And then there are the many hours wasted in foreign capitals following the completion of government business as journalists are rushed to file on the ground because the plane can't support the transmission of data to newsrooms in Canada. A proper plane would have an edit suite and some sort of broadcasting capability.
Now, if prime ministerial, staffer and journalist comfort aren't your thing, our VIP planes are also resource pigs. Modern airliners are more fuel-efficient and, while still not good for the environment, are vastly superior to our geriatric jets. They go further faster, with less waste.
Given that Trudeau is now spraying stimulus dollars hither and yon, and that he's bitten the bullet and given the National Capital Commission carte blanche to fix 24 Sussex, he should allow the Department of National Defence to canvass options for replacing RCAF 001. If the government is going to give Boeing some fighter-replacement business, they could insist on a Dreamliner as part of the deal. Or if they're insisting on saving Bombardier's bacon, they could at least ask for a few reconfigured C-series jets as part of the deal.

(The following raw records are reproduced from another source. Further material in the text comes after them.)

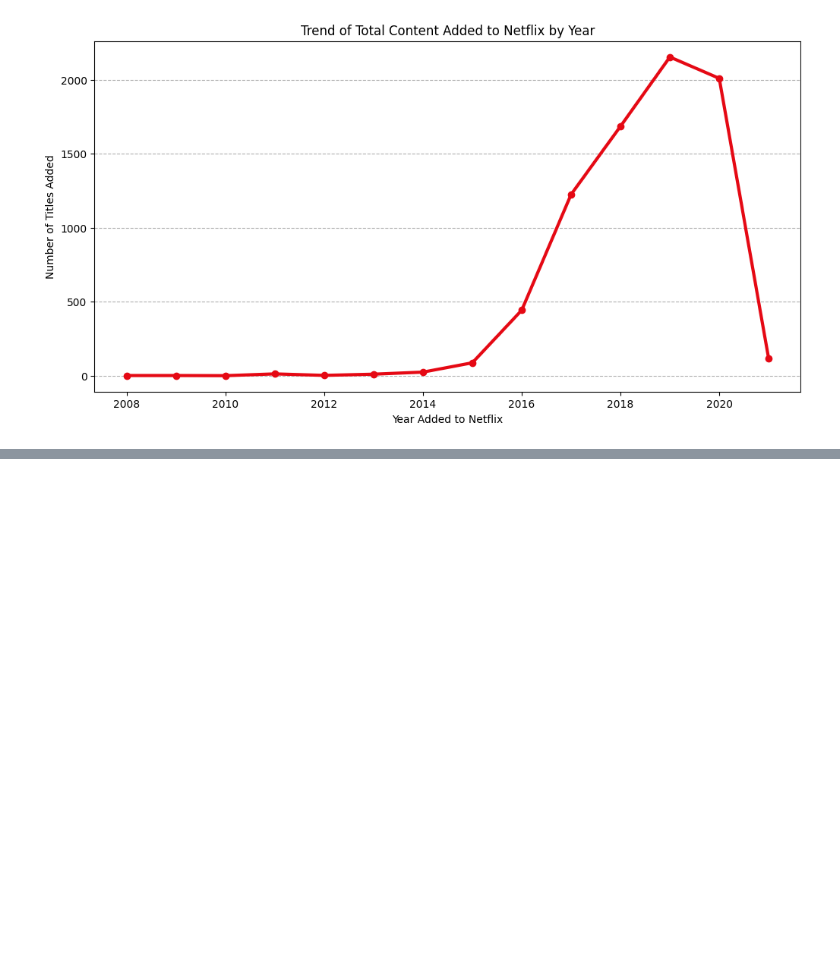
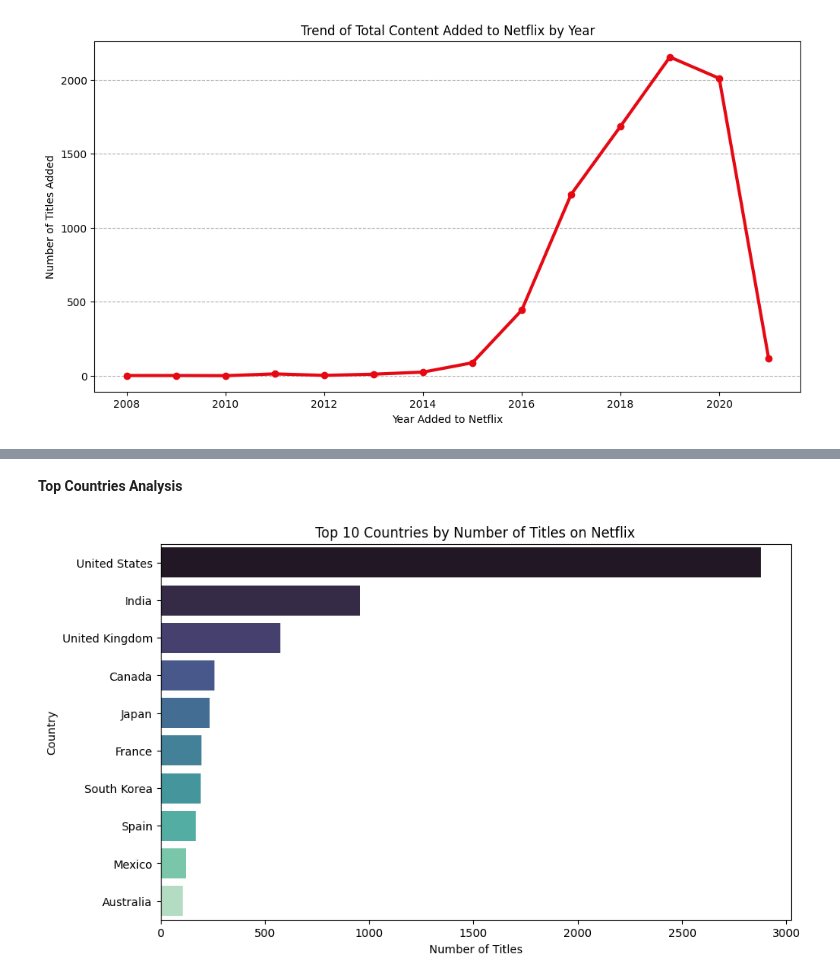
Before and after one commit to Cyber-Trinity/Data-Analysis, a Jupyter notebook: Investigating Netflix Movies/notebook.ipynb, the cells around one changed output, grey strips where cells are left out. Cells and saved outputs as stored; diff of their text form; code cells hidden in the pictures; blank space fills up the shorter version.

```diff
--- a/Investigating Netflix Movies/notebook.ipynb
+++ b/Investigating Netflix Movies/notebook.ipynb
@@ -361,0 +409,15 @@ plt.show()
+# %% [markdown]
+**Top Countries Analysis**
+# %%
+# Get the top 10 countries, excluding 'Unknown'
+top_countries = df['country'].value_counts().drop(labels=['Unknown'], errors='ignore').head(10)
+
+# Plot
+plt.figure(figsize=(10, 6))
+sns.barplot(x=top_countries.values, y=top_countries.index, hue=top_countries.index, palette='mako')
+plt.title('Top 10 Countries by Number of Titles on Netflix')
+plt.xlabel('Number of Titles')
+plt.ylabel('Country')
+plt.show()
+# %% [output]
+[figure, added]
```
Also changed, not shown: parts of 18 cells of this notebook, 4 other files.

The best part is, it needn't be painful. Indeed, no sane journalist who travels with the prime minister would begrudge an upgrade. Their criticism would be as muted as post-CETA Wallonia. Upgrading our "flying Taj Mahal" — if we can even call it that now — is a price worth paying.